Francois also will speak in Salina at 7 p.m. Friday in Sams Chapel on the Kansas Wesleyan University campus.

During both programs, Francois will give a visual presentation and discuss the Nazi occupation of Normandy, the Allied invasion and the liberation of France.

Respect for Americans, British

"In Normandy, people have a special interest and respect for Americans and the British," he said. "They know how much your country paid to free them. Normandy is like the 51st state. You see everyone there with American flags."

A limited number of copies of Francois' book "Normandy: From D-Day to the Breakout: June 6-July 31, 1944" will be available for purchase at the Eisenhower Library. Retail price is $24.99.

Francois' program is part of the current exhibit at the Eisenhower Museum, "World War II Remembered: Leaders, Battles & Heroes," a three-year commemoration of World War II marking the 70th anniversaries of the war and its aftermath told through personal stories.

Karl Weissenbach, executive director of the Eisenhower Presidential Library and Museum, said he was looking for a speaker from Europe to speak about D-Day and contacted Francois.

"Having his family go through what it did makes him a better speaker," Weissenbach said. "It's something that needs to be told -- not just focusing on the major players but smaller players involved. It's also an opportunity and privilege to thank our veterans for their contributions, not only in World War II, but other wars as well."

Events in Normandy

Weissenbach said plans are in the works for a major 70th anniversary commemoration of D-Day at the Eisenhower Library.
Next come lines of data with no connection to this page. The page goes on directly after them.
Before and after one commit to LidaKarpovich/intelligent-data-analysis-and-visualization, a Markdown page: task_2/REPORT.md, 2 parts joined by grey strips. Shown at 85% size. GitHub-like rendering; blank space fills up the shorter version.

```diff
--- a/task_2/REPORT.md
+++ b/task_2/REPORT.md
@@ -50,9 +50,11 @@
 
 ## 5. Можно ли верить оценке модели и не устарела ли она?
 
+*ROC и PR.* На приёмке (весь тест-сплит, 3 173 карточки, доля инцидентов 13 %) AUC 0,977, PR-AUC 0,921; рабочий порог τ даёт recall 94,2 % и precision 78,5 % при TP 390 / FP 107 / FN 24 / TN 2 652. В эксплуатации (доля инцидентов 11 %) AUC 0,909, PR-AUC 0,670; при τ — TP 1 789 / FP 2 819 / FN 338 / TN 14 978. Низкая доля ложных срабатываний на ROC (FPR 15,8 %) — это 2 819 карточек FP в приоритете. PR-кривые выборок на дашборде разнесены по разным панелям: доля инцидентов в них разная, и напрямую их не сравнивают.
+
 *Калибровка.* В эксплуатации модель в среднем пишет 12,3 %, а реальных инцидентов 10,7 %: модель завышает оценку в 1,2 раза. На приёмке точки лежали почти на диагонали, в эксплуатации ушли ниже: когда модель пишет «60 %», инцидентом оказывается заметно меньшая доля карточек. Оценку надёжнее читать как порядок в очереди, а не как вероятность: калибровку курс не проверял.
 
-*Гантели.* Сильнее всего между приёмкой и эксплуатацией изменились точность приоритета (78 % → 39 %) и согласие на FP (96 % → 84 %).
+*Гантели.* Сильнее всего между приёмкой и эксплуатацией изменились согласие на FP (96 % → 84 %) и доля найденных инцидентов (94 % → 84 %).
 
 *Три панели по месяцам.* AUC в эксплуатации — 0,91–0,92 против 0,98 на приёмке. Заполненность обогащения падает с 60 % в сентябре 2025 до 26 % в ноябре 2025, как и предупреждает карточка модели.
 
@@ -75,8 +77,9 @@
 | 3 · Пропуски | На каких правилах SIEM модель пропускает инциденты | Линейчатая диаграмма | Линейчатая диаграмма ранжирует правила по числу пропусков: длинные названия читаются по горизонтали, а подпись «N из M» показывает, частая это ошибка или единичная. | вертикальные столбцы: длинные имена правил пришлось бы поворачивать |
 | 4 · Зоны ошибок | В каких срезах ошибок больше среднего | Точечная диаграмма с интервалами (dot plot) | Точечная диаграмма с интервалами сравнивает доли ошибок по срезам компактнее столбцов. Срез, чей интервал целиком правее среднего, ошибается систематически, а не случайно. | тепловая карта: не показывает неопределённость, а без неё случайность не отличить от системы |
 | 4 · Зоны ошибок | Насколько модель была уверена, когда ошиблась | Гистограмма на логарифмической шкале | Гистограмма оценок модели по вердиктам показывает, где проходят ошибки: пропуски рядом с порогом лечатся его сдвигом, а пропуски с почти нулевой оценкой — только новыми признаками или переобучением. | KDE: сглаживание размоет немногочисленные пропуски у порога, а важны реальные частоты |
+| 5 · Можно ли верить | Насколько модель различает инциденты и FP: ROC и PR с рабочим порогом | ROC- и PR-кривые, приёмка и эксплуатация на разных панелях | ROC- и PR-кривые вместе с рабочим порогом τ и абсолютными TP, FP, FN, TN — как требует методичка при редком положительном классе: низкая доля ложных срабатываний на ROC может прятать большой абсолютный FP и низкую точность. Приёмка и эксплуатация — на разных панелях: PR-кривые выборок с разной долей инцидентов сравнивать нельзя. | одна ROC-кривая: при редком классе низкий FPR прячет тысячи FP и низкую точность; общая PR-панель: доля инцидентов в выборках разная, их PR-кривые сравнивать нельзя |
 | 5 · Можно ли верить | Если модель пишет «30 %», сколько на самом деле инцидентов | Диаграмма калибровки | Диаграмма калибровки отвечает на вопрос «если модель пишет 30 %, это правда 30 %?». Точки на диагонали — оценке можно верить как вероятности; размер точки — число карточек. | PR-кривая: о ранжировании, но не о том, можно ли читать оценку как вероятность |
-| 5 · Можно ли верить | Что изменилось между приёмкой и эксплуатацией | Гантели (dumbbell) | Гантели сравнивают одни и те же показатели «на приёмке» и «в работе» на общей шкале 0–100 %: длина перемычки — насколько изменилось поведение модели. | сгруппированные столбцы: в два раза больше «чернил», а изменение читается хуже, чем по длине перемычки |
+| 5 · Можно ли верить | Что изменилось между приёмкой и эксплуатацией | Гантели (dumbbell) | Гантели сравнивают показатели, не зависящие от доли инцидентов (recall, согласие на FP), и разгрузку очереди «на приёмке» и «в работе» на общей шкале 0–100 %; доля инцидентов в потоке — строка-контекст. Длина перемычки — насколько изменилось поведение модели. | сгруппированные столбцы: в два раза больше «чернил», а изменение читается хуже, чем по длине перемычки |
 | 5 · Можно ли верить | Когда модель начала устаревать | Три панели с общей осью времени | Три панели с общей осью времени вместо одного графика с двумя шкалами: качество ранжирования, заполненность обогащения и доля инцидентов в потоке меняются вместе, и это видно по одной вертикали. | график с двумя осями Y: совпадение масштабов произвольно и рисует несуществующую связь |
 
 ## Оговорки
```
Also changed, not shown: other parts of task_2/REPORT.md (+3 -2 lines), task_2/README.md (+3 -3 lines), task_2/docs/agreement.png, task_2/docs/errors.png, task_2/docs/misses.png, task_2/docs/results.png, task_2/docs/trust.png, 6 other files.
The biggest commemoration event will be in Normandy, where Francois said 10,000 people have been invited to attend the celebration.

"President Obama plans to be there, as well as Queen Elizabeth and the Queen of Holland," Francois said. "And then there will be smaller celebrations everywhere in Normandy."

During his program, Francois said he wants to give Americans a sense of what it was like to spend four years under German occupation, be part of the French underground that fought against it and what it meant to France to have their country liberated.

"The liberation of our country after four years of occupation is so important to the French," he said. "There's such a special connection between Normandy and the U.S."

-- Reporter Gary Demuth can be reached at 822-1405 or by email at gdemuth@salina.com.

Dominique Francois, who still lives in Normandy, will present a program entitled "Normandy: Before and After D-Day," at 1 p.m. Friday in the auditorium at the Eisenhower Presidential Library, Museum and Boyhood Home in Abilene. His visit is made possible through the William T. Kemper Foundation.

Francois also will speak in Salina at 7 p.m. Friday in Sams Chapel on the Kansas Wesleyan University campus.

D-Day statistics

Allied soldiers who landed on D-Day: 156,115

American paratroopers dropped on D-Day: 15,500

British paratroopers dropped on D-Day: 7,900

Allied vehicles that landed on D-Day: 200,000

Allied aircrafts on D-Day: 11,590

Allied casualties (killed, wounded, missing or captured): 10,500

German estimated losses on D-Day: 10,000

American casualties on D-Day: 6,000

American casualties on Omaha Beach: 2,500

American casualties on Utah Beach: 197

Civilians killed during the Battle of Normandy: 20,000

-- Statistics courtesy of Dominique Francois

digg delicious facebook stumbleupon google Newsvine
More News and Photos

Associated Press Videos